(Norfolk-based abstract painter and printmaker)
In some ways Gerhard Richter neutralises processes and ideas of painting (and photography) by covering so many bases, over and over again. His contemporary Sigmar Polke insists that we encounter clashes, discords, harmonies and dramas within a single image. Richter rarely does this. His images, from whatever time, each have a uniformity within themselves that is bleak or beautiful or pleasing or silent or all of those things. But they have no internal dramas and so the attention shifts to ideas generated between paintings. An effect of this (unlike Polke, and Beuys) is to force us to a place where we feel ‘nothing’. This is a radical position, though of course not a new one. It is achieved by both the lack of drama in each image and by playful and cool inconsistency. When Richter asserted ‘I like everything that has no style’ he invited us to fall into the clueless gaps between the paintings. We should not confuse Richter with Guston or other artists famed for their insistent and defiant changes of direction. Rather, Gerhard Richter is a kind of anti-shaman, rejecting Beuys’ total engagement, rejecting Beckett’s proposal- ‘…to find a form that accommodates the mess, that is the task of the artist now.’ Richter’s only invitation, in the end, is to a collection of elegant and concise neutralities.
Thank you for your e-mail which I received via Hales Gallery and good luck with your dissertation.

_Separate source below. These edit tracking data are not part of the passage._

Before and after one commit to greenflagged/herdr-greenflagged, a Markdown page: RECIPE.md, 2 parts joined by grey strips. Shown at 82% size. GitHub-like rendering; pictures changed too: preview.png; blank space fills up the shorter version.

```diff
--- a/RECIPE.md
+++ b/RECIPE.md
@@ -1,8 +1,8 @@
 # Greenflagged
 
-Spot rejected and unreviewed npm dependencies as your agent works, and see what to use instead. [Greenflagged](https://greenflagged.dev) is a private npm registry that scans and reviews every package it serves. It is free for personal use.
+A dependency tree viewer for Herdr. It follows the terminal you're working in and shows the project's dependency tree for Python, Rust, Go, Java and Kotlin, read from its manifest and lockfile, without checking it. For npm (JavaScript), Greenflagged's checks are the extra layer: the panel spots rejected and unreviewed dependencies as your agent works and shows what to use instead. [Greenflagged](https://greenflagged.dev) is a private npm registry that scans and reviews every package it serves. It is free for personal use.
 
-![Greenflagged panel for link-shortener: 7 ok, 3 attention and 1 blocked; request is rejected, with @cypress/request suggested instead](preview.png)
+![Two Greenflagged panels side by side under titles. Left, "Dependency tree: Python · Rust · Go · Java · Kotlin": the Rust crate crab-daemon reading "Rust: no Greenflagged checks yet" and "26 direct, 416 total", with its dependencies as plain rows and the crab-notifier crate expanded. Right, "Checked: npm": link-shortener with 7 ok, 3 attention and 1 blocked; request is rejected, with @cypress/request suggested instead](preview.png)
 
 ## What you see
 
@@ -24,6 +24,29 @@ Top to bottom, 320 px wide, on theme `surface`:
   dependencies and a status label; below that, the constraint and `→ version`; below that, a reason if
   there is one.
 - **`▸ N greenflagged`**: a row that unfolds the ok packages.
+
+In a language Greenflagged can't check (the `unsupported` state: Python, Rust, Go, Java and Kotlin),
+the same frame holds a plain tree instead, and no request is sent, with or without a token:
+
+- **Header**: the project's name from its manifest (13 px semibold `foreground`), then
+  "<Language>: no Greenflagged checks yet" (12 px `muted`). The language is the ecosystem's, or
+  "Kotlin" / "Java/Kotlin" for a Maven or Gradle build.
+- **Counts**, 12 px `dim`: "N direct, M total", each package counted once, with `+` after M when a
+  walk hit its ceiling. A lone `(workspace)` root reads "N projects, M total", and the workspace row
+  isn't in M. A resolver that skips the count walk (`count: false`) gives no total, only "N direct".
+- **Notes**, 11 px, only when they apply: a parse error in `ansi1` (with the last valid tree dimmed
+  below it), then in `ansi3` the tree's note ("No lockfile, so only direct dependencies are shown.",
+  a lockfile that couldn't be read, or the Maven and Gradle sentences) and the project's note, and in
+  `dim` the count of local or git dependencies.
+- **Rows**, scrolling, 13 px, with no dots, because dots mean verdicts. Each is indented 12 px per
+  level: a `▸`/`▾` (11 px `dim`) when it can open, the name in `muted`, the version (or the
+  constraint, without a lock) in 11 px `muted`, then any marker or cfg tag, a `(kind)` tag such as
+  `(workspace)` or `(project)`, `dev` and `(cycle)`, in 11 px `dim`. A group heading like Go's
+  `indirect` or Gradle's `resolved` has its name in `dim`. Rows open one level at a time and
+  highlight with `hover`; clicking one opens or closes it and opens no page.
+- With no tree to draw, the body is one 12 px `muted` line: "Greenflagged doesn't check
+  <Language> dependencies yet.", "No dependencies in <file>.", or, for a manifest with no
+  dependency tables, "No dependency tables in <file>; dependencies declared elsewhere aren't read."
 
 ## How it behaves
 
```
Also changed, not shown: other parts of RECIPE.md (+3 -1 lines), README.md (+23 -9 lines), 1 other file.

Gerhard Richter is an important and influential artist, although not my favourite in terms of either abstraction or process painting. Perhaps the idea of the Cage tribute paintings is too obvious a link, for me, to the Black Mountain School and a very American idea of Abstract gesture as mystery. I don’t believe Robert Storr when he says Richter is careful not to go for the same evocation of the mysterious as Mark Rothko; rather I think Richter has calculatedly modulated this idea of mystical abstraction for younger generations. I prefer artists such as Raoul de Keyser in terms of their ability to collapse the idea of the abstract sublime in to something small scale and apparently normal. Thomas Nozkowski, an American abstract painter also selected by Robert Storr for his Venice Biennale, is another great example of this approach, an artist who has disentangled himself from the rhetoric of the New York School of abstraction from within it. In short, I am drawn to artists who make work that is very aware of the problems inherent in its position as much as its making. Mary Heilmann still seems to me to be a very limber artist in these terms and there are many artists in my generation and younger who take on the same fluid approach to quotation and variation in their work.

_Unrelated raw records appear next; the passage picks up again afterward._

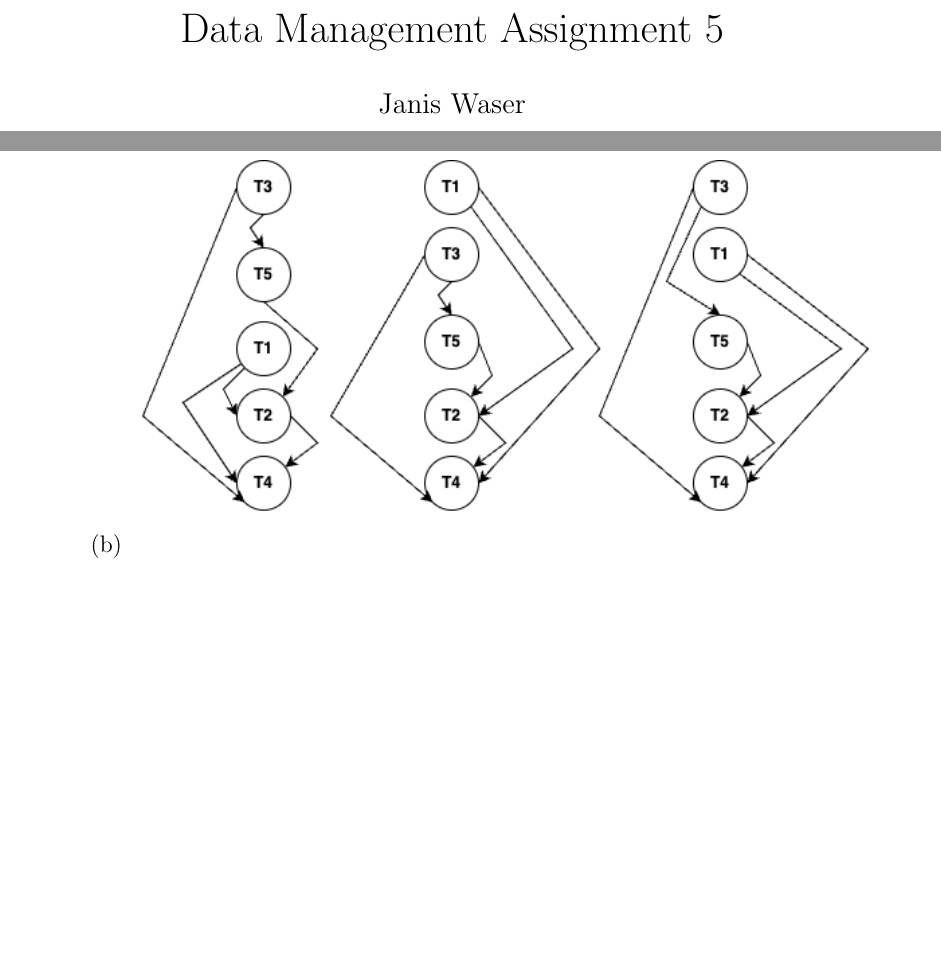
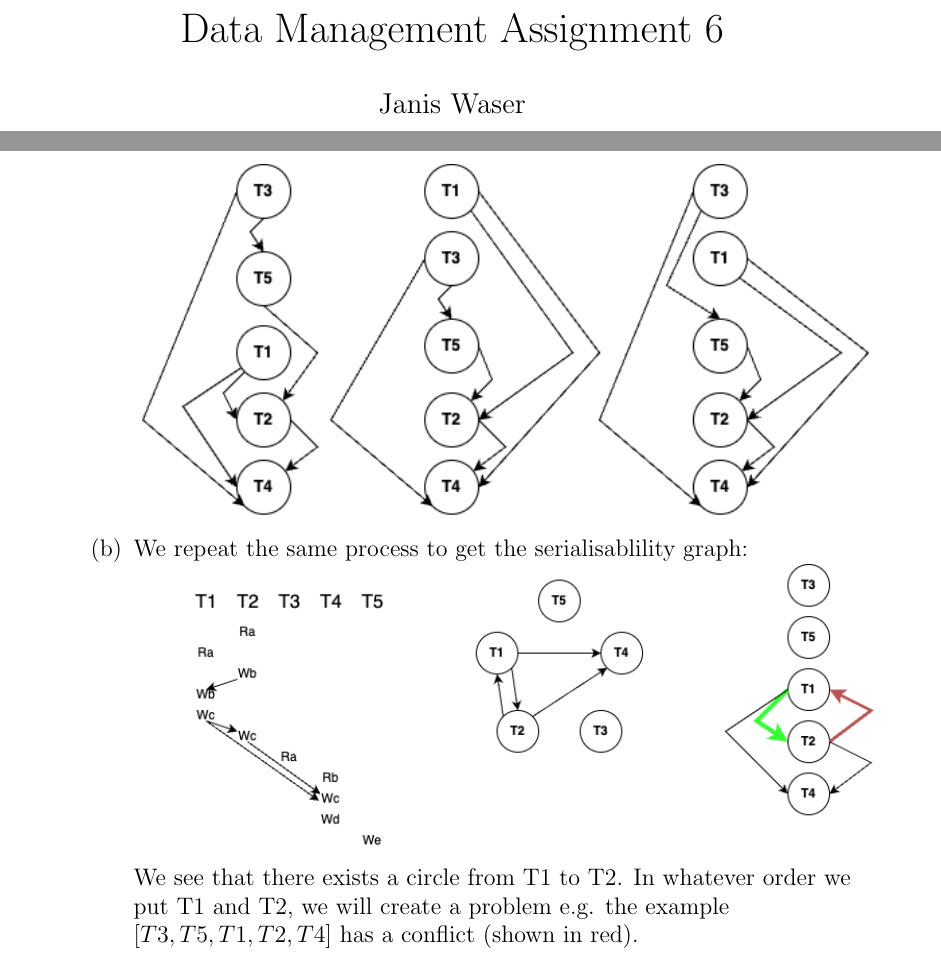
Before and after one commit to us-ja/Data_Management, a LaTeX problem sheet (Homework6_Janis/HW6_Janis_Waser.tex): two parts of pages 1 and 3 of 3, joined at a grey line, cut so that both start at the same text, the shorter picture padded with empty space. Compiled offline with pdfLaTeX.

Commit message:
finish hw6

```diff
--- a/Homework6_Janis/HW6_Janis_Waser.tex
+++ b/Homework6_Janis/HW6_Janis_Waser.tex
@@ -20,10 +20,10 @@
 
 
 
-\title{Data Management Assignment 5}
+\title{Data Management Assignment 6}
 \author{Janis Waser}
 \fancyhead[L]{Data Management}
-\fancyhead[C]{Homework 5}
+\fancyhead[C]{Homework 6}
 \fancyhead[R]{ Janis Waser}
 \renewcommand\headrulewidth{0pt}
 \pagestyle{fancy}
@@ -79,7 +79,9 @@ This history cannot be strict as it is not cascadeless and T1 writes to x after
 We see that the graph is acyclic. There are 3 possible sequences: We can start with either T1 or T3. If we start with T3, we can again choose between T1 and T5. If we start with T1 then the order is predetermined. This gives us the following possible serial schedules: $[T1, T3, T5, T2, T4 ] \quad or\quad [T3, T1, T5, T2, T4 ] \quad or \quad  [T3,  T5, T1,T2, T4 ] $
 We can see that all this orders work:
  \includegraphics[width=\linewidth]{serial_example_a}
-\item
+\item We repeat the same process to get the serialisablility graph:
+ \includegraphics[width=\linewidth]{graph_b}
+ We see that there exists a circle from T1 to T2. In whatever order we put T1 and T2, we will create a problem e.g. the example $[T3,  T5, T1,T2, T4 ] $ has a conflict (shown in red).
 \end{enumerate}
 
 \end{enumerate}
```
Also changed, not shown: Homework6_Janis/HW6_Janis_Waser.pdf, Homework6_Janis/graph_a.png, Homework6_Janis/graph_b.png (added), 3 other files.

I hope this is of some use, there is also a review I wrote of an exhibition at Mummery Schnelle Gallery about recent British Abstraction on the abstract critical website which you might be interested in. It’s called School Studies and the exhibition was called What if it’s all true, what then? which included great people such as Jon Thompson, Alexis Harding etc.
—– Original Message —–
To: [email protected]
Sent: Thu 22/09/11 3:16 PM
Subject: Fwd: For the attention of Andrew Bick
Mr Andrew Bick
I am a Fine Art Student and I so need help.
I am trying to write my final dissertation on how totally abstract paintings are being interpreted right now and I have chosen to discuss the squeegee abstract paintings by Gerhard Richter because they are so open ended. I am really struggling to find artist’s reactions to these paintings and so as an acknowledged British abstract artist I am contacting you. It would really be valuable to me if you could make some comments on how you perceive and understand his Cage paintings (or any others which really get to you). Or even if you find them incomprehensible that would be useful to know!
What else can I say, you were a student once…………
Good luck with your work